WHAT THE TASK ASKS:
Please repeat the entries below exactly as written, leaving out any images.

── RECORDED INFORMATION ──

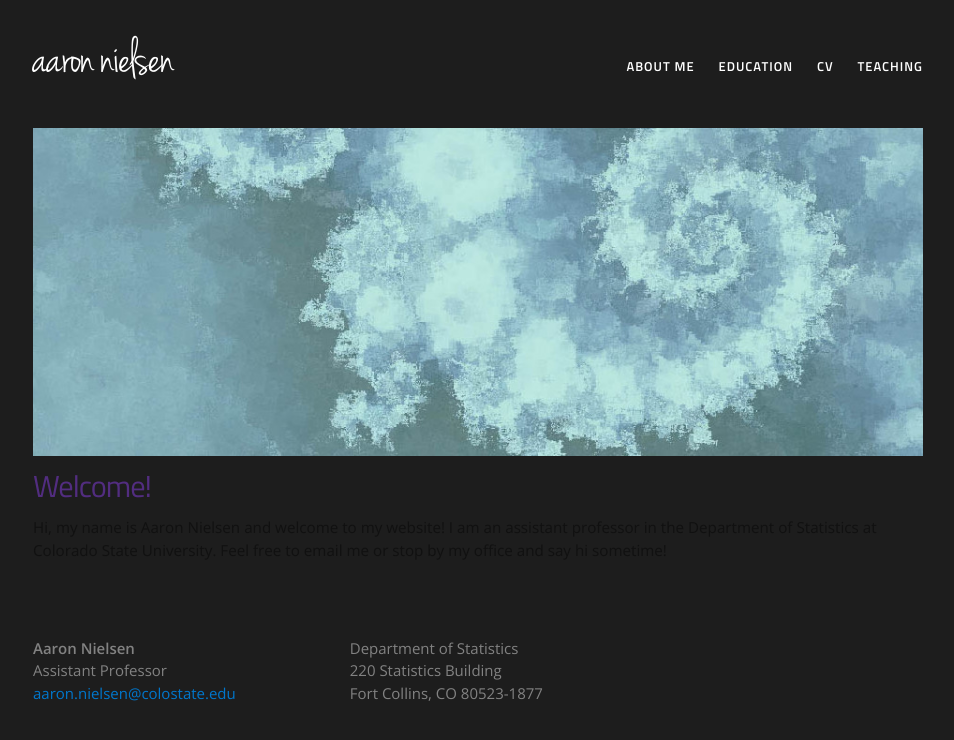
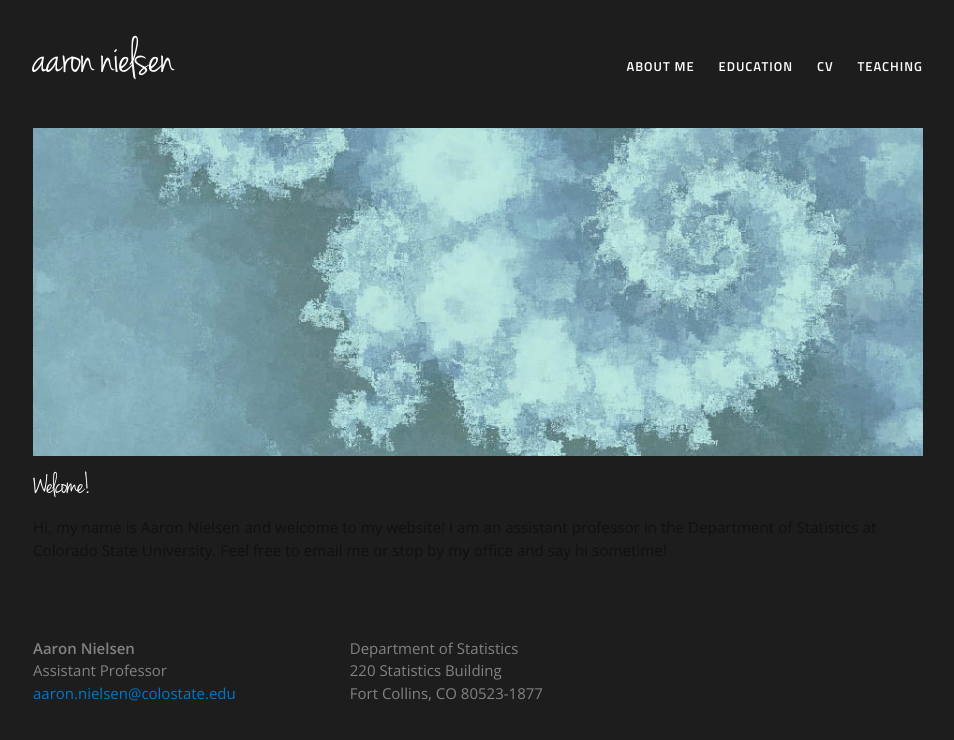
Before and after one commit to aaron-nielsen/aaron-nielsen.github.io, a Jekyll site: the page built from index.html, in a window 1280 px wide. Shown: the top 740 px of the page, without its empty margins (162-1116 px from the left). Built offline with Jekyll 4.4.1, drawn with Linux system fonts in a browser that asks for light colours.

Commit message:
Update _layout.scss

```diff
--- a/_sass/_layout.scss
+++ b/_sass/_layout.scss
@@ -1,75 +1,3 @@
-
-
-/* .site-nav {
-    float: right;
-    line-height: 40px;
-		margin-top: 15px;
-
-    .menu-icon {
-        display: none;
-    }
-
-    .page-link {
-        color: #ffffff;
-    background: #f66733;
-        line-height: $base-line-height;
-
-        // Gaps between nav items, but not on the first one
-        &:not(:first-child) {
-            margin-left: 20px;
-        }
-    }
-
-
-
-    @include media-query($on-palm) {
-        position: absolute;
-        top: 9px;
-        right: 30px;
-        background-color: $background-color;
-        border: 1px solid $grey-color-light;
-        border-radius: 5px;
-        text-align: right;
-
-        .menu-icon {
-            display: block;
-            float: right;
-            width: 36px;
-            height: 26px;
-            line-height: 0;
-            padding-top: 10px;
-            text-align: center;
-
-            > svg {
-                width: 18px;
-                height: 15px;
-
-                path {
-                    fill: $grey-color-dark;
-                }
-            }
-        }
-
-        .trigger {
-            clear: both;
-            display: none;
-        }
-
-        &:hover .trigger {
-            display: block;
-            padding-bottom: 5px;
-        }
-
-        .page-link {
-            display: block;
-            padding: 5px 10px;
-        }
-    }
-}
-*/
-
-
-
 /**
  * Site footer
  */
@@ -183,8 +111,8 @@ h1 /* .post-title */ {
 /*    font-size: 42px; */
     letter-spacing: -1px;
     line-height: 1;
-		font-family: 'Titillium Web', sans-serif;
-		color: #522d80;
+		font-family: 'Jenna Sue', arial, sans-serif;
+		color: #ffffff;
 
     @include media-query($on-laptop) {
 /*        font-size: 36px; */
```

───

RESULT OF THE EXERCISE:
Before and after one commit to aaron-nielsen/aaron-nielsen.github.io, a Jekyll site: the page built from index.html, in a window 1280 px wide. Shown: the top 740 px of the page, without its empty margins (162-1116 px from the left). Built offline with Jekyll 4.4.1, drawn with Linux system fonts in a browser that asks for light colours.

Commit message:
Update _layout.scss

```diff
--- a/_sass/_layout.scss
+++ b/_sass/_layout.scss
@@ -1,75 +1,3 @@
-
-
-/* .site-nav {
-    float: right;
-    line-height: 40px;
-		margin-top: 15px;
-
-    .menu-icon {
-        display: none;
-    }
-
-    .page-link {
-        color: #ffffff;
-    background: #f66733;
-        line-height: $base-line-height;
-
-        // Gaps between nav items, but not on the first one
-        &:not(:first-child) {
-            margin-left: 20px;
-        }
-    }
-
-
-
-    @include media-query($on-palm) {
-        position: absolute;
-        top: 9px;
-        right: 30px;
-        background-color: $background-color;
-        border: 1px solid $grey-color-light;
-        border-radius: 5px;
-        text-align: right;
-
-        .menu-icon {
-            display: block;
-            float: right;
-            width: 36px;
-            height: 26px;
-            line-height: 0;
-            padding-top: 10px;
-            text-align: center;
-
-            > svg {
-                width: 18px;
-                height: 15px;
-
-                path {
-                    fill: $grey-color-dark;
-                }
-            }
-        }
-
-        .trigger {
-            clear: both;
-            display: none;
-        }
-
-        &:hover .trigger {
-            display: block;
-            padding-bottom: 5px;
-        }
-
-        .page-link {
-            display: block;
-            padding: 5px 10px;
-        }
-    }
-}
-*/
-
-
-
 /**
  * Site footer
  */
@@ -183,8 +111,8 @@ h1 /* .post-title */ {
 /*    font-size: 42px; */
     letter-spacing: -1px;
     line-height: 1;
-		font-family: 'Titillium Web', sans-serif;
-		color: #522d80;
+		font-family: 'Jenna Sue', arial, sans-serif;
+		color: #ffffff;
 
     @include media-query($on-laptop) {
 /*        font-size: 36px; */
```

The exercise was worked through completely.